▶ **DATA UNDER STUDY**:
==============================

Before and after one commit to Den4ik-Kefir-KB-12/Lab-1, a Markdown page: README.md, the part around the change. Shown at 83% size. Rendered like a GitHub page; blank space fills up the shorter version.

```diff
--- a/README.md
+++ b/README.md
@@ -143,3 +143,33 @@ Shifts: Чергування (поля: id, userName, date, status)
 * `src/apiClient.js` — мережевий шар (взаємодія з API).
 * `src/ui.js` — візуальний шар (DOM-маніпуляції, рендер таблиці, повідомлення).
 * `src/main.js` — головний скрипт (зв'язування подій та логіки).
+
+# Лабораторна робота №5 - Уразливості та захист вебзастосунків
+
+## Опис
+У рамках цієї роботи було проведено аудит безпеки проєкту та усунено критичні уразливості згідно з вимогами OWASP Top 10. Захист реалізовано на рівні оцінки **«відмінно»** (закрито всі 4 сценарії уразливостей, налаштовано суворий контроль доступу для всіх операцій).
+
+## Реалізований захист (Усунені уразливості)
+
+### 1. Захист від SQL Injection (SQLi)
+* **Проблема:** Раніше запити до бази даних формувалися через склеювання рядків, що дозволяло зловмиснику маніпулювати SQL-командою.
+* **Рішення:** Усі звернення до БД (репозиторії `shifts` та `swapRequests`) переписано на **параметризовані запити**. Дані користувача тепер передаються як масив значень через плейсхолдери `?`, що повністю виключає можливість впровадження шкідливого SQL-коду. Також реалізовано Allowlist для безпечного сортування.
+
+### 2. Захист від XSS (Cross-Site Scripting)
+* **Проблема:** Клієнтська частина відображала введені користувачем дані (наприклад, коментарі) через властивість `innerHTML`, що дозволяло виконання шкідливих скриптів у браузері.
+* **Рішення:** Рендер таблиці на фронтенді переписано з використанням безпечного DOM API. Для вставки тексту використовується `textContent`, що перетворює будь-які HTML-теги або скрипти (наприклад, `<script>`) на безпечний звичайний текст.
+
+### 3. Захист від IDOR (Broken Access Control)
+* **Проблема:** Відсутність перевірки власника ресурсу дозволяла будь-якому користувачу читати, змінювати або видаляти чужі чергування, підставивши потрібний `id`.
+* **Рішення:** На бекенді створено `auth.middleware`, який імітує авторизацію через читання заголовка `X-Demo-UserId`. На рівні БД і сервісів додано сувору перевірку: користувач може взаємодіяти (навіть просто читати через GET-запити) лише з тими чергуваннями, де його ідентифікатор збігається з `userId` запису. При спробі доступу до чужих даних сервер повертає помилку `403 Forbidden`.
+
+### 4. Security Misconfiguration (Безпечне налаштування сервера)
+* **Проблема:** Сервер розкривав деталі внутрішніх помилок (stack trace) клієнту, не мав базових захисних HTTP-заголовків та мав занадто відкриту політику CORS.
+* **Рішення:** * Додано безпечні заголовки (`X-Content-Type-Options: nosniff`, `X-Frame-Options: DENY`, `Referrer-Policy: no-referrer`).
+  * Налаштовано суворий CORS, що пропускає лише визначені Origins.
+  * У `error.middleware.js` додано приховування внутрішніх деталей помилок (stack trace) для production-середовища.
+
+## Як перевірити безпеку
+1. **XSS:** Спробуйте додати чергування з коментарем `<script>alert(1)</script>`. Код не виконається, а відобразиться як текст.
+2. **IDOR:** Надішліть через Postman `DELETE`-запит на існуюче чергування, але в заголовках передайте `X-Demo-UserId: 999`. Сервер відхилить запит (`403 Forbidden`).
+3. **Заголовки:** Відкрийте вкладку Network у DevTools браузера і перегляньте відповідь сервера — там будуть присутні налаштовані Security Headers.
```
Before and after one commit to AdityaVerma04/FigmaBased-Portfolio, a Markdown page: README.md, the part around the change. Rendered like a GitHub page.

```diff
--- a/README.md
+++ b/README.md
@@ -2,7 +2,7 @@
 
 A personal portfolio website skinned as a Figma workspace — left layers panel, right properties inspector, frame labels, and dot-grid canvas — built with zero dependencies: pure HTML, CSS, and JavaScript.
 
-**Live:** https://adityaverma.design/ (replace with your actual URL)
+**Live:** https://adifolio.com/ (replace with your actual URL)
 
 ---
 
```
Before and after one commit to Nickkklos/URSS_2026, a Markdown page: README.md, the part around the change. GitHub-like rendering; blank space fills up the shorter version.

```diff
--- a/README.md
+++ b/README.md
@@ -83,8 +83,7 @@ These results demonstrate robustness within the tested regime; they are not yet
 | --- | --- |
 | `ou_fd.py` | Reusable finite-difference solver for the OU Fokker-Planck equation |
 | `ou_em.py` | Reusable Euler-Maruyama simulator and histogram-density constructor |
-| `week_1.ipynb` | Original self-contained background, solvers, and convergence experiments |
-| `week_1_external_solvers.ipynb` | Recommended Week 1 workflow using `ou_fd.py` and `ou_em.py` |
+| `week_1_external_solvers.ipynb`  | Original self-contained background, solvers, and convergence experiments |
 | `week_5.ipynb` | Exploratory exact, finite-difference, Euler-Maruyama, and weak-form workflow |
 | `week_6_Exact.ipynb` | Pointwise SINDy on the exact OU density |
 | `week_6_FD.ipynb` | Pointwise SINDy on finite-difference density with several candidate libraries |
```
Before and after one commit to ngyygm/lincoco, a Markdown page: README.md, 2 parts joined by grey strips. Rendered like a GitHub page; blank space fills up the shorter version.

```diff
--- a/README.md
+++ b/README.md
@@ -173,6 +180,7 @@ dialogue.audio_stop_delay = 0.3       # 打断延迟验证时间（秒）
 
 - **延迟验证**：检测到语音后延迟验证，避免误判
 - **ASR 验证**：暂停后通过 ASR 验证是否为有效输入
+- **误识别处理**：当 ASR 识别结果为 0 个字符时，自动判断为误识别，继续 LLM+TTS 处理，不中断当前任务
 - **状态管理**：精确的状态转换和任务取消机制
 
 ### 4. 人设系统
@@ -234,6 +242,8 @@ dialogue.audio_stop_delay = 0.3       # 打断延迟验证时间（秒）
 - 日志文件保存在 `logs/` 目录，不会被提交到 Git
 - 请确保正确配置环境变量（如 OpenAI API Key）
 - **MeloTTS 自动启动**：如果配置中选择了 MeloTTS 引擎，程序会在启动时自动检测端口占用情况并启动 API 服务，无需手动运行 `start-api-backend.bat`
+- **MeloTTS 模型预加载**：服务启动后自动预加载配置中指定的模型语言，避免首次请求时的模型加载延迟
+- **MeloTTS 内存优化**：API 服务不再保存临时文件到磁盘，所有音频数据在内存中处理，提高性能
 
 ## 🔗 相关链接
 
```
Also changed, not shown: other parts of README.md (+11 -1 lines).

==============================

▶ **TASK STATEMENT**:
What is needed is a copy of every line above in which "ipynb" appears.

▶ **REPLY**:
-| `week_1.ipynb` | Original self-contained background, solvers, and convergence experiments |
-| `week_1_external_solvers.ipynb` | Recommended Week 1 workflow using `ou_fd.py` and `ou_em.py` |
+| `week_1_external_solvers.ipynb`  | Original self-contained background, solvers, and convergence experiments |
 | `week_5.ipynb` | Exploratory exact, finite-difference, Euler-Maruyama, and weak-form workflow |
 | `week_6_Exact.ipynb` | Pointwise SINDy on the exact OU density |
 | `week_6_FD.ipynb` | Pointwise SINDy on finite-difference density with several candidate libraries |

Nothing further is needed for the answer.